Rachel said...

WOW! That is too cool! Thanks for sharing with us!

annie said...

I love it, I want at least one or maybe half a dozen. Now go rest your eyes! Thank you, Mary, you're a peach!

Lee Hill Primitives said...

Thank you!!!! You are so sweet to make this tutorial and share it with us.Get well soon.

Carmen and the Primcats said...

Absolutely great tut! But I have a better idea... how about I just come up thee with my chair and we will have a make a chair day! Seems a lot easier. :)

Carmen and the Primcats

Kendra said...

Thank you so much for sharing. Two days ago I was hanging laundry out on the line to dry, the next day I was shoveling 6 inches of snow and using the 4x4. So I files the tutorial and will do this in the spring. I'll let you know how it goes! Thanks again.
Kendra

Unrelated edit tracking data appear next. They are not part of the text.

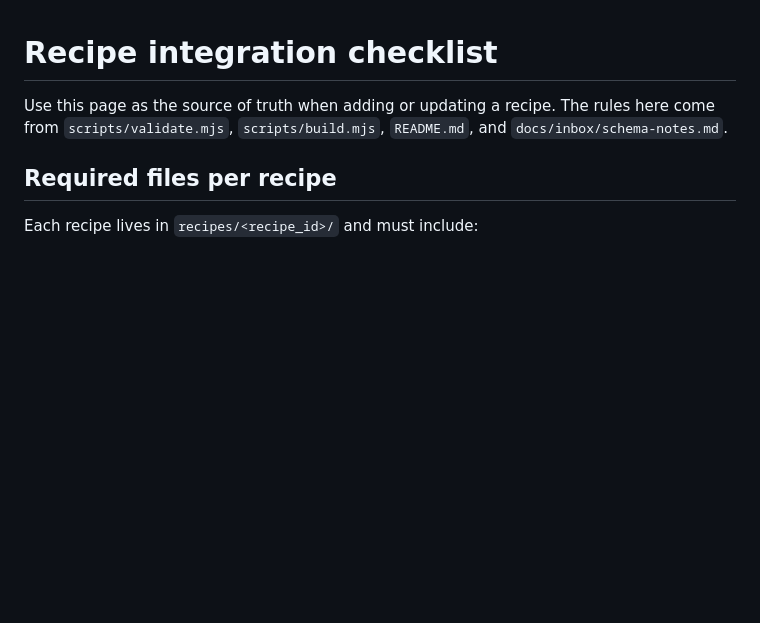
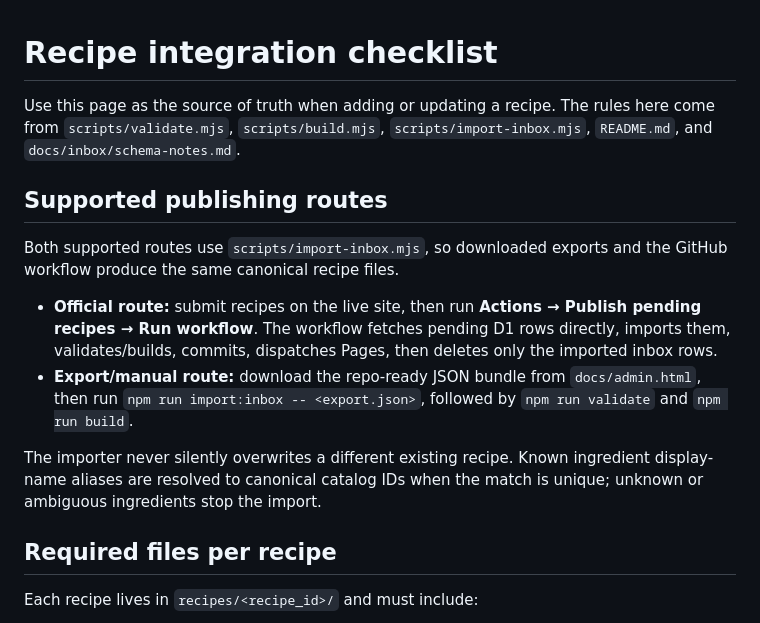
Before and after one commit to natanai/cookingdb, a Markdown page: docs/recipe-integration.md, the part around the change. Drawn GitHub-style; blank space fills up the shorter version.

Commit message:
Document supported recipe publishing routes

```diff
--- a/docs/recipe-integration.md
+++ b/docs/recipe-integration.md
@@ -1,7 +1,16 @@
 # Recipe integration checklist
 
 Use this page as the source of truth when adding or updating a recipe. The rules here come from
-`scripts/validate.mjs`, `scripts/build.mjs`, `README.md`, and `docs/inbox/schema-notes.md`.
+`scripts/validate.mjs`, `scripts/build.mjs`, `scripts/import-inbox.mjs`, `README.md`, and `docs/inbox/schema-notes.md`.
+
+## Supported publishing routes
+
+Both supported routes use `scripts/import-inbox.mjs`, so downloaded exports and the GitHub workflow produce the same canonical recipe files.
+
+- **Official route:** submit recipes on the live site, then run **Actions → Publish pending recipes → Run workflow**. The workflow fetches pending D1 rows directly, imports them, validates/builds, commits, dispatches Pages, then deletes only the imported inbox rows.
+- **Export/manual route:** download the repo-ready JSON bundle from `docs/admin.html`, then run `npm run import:inbox -- <export.json>`, followed by `npm run validate` and `npm run build`.
+
+The importer never silently overwrites a different existing recipe. Known ingredient display-name aliases are resolved to canonical catalog IDs when the match is unique; unknown or ambiguous ingredients stop the import.
 
 ## Required files per recipe
 
```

Susan At Glen Oaks Primitives said...

Hi, Mary - how is that eye? Thanks for doing this tute. I really appreciate it. It's WONDERFUL!
You have given me the chance to have something that I couldn't afford to buy.
Hugs,
Susan

Susan At Glen Oaks Primitives said...

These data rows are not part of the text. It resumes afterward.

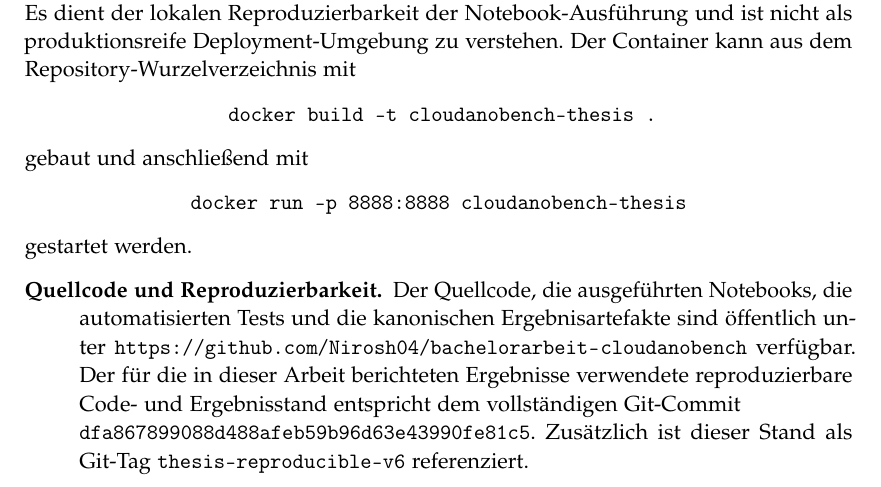
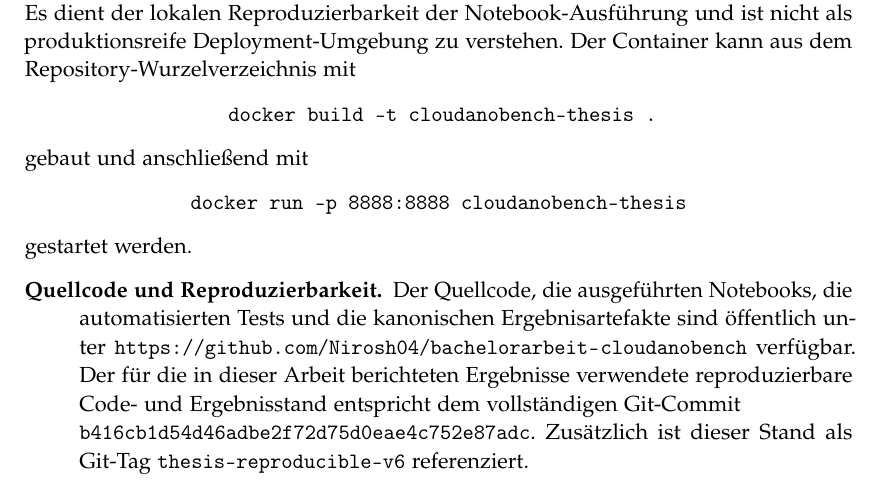
Before and after one commit to Nirosh04/bachelorarbeit-cloudanobench, a LaTeX thesis (thesis/thesis.tex, which reads thesis/5_appendix.tex): part of page 41 of 45, cut so that both start at the same text. Compiled offline with pdfLaTeX.

Commit message:
Aktualisiere Reproduzierbarkeitsreferenz auf v7

```diff
--- a/thesis/5_appendix.tex
+++ b/thesis/5_appendix.tex
@@ -34,7 +34,7 @@ gestartet werden.
     Der für die in dieser Arbeit berichteten Ergebnisse verwendete
     reproduzierbare Code- und Ergebnisstand entspricht dem vollständigen
     Git-Commit\newline
-    \texttt{dfa867899088d488afeb59b96d63e43990fe81c5}. Zusätzlich ist dieser
+    \texttt{b416cb1d54d46adbe2f72d75d0eae4c752e87adc}. Zusätzlich ist dieser
     Stand als Git-Tag \texttt{thesis-reproducible-v6} referenziert.
 \end{description}
 
```
Also changed, not shown: thesis/thesis.pdf.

Mary, what did the specialist say about your eye? What are they doing
for you? I hope you at least don't have any pain.
Hugs,
Susan

nancy huggins said...

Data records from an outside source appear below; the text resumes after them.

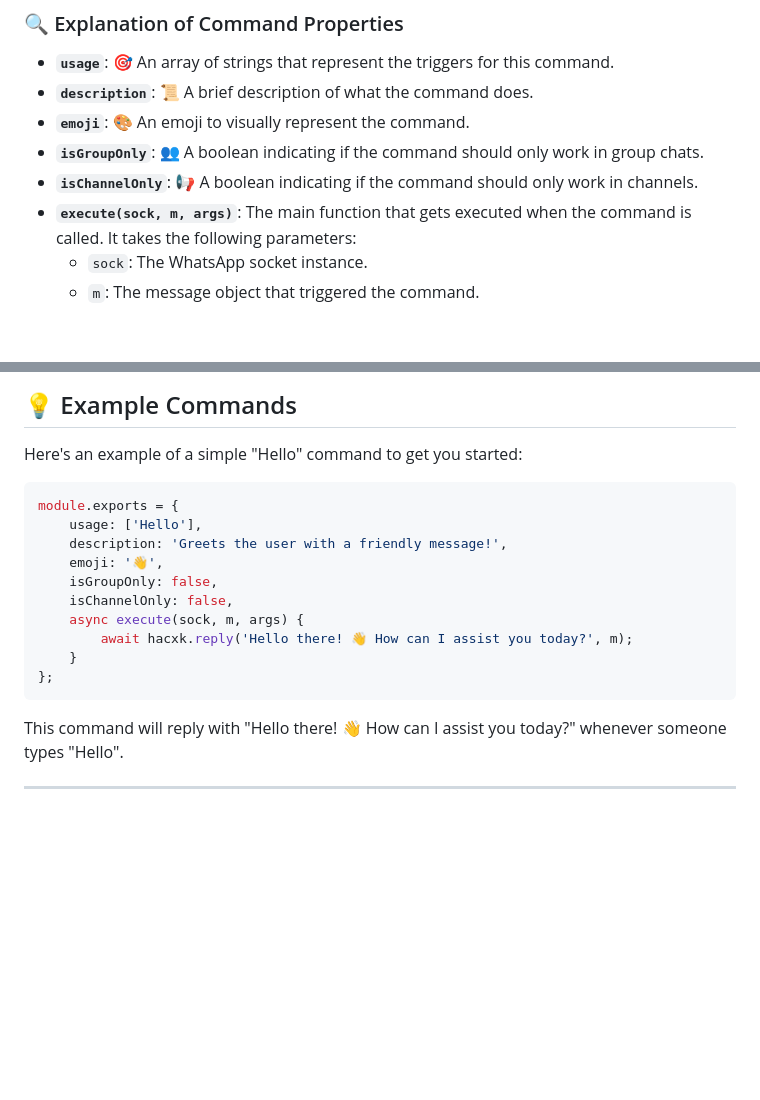
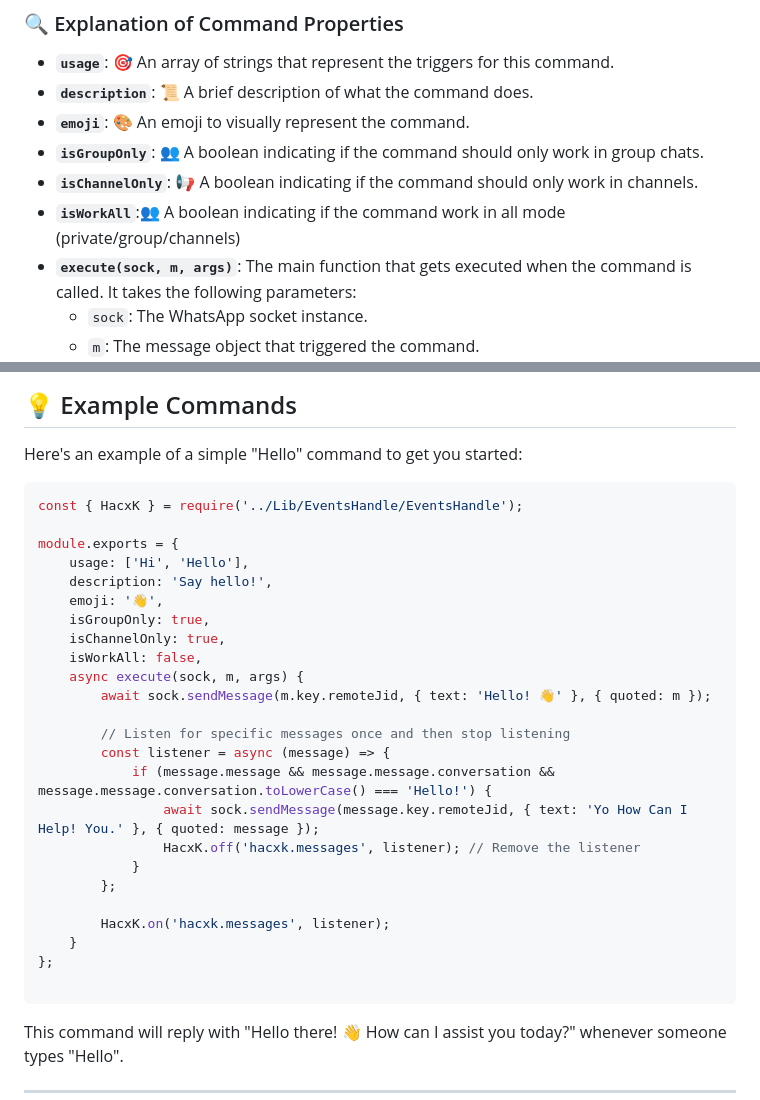
Before and after one commit to Timvane-coder/Edge, a Markdown page: README.md, 2 parts joined by grey strips. GitHub-like rendering; blank space fills up the shorter version.

````diff
--- a/README.md
+++ b/README.md
@@ -63,6 +63,7 @@ module.exports = {
 - **`emoji`**: 🎨 An emoji to visually represent the command.
 - **`isGroupOnly`**: 👥 A boolean indicating if the command should only work in group chats.
 - **`isChannelOnly`**: 📢 A boolean indicating if the command should only work in channels.
+- **`isWorkAll`**:👥 A boolean indicating if the command work in all mode (private/group/channels)
 - **`execute(sock, m, args)`**: The main function that gets executed when the command is called. It takes the following parameters:
   - `sock`: The WhatsApp socket instance.
   - `m`: The message object that triggered the command.
@@ -114,16 +115,30 @@ You can send different types of messages using the bot. Here are the supported t
 Here's an example of a simple "Hello" command to get you started:
 
 ```javascript
+const { HacxK } = require('../Lib/EventsHandle/EventsHandle');
+
 module.exports = {
-    usage: ['Hello'],
-    description: 'Greets the user with a friendly message!',
+    usage: ['Hi', 'Hello'],
+    description: 'Say hello!',
     emoji: '👋',
-    isGroupOnly: false,
-    isChannelOnly: false,
+    isGroupOnly: true,
+    isChannelOnly: true,
+    isWorkAll: false,
     async execute(sock, m, args) {
-        await hacxk.reply('Hello there! 👋 How can I assist you today?', m);
+        await sock.sendMessage(m.key.remoteJid, { text: 'Hello! 👋' }, { quoted: m });
+
+        // Listen for specific messages once and then stop listening
+        const listener = async (message) => {
+            if (message.message && message.message.conversation && message.message.conversation.toLowerCase() === 'Hello!') {
+                await sock.sendMessage(message.key.remoteJid, { text: 'Yo How Can I Help! You.' }, { quoted: message });
+                HacxK.off('hacxk.messages', listener); // Remove the listener
+            }
+        };
+
+        HacxK.on('hacxk.messages', listener);
     }
 };
+
 ```
 
 This command will reply with "Hello there! 👋 How can I assist you today?" whenever someone types "Hello".
````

That is so cool..I will have to try that the next time I see a chair like that at a thrift sale. Thanks for sharing
Hugs
Nancy

Deppen homestead 1862 said...

Beautiful job on the chair~love it!! thanks for sharing~

Get well soon!!
keep safe & cozy~ brrr cold & blowing~
smiles
Teresa

frontporchprims said...

You could make a small log cabin or something:) I love no sew anything tutorials. I can handle a staple gun.....I think. Thanks for the tutorial. -Steph-

A Primitive Place ~ Tammy said...

Love it! Thanks for sharing. I'll have to give a try.

Or better yet, I'll show my Mom and she can make me one!
Heehee.

Hugs,
Tam

Beckyjean said...

Thanks for the wonderful tutorial!! This is on my must do list.

Hope the eye is better soon!!

Becky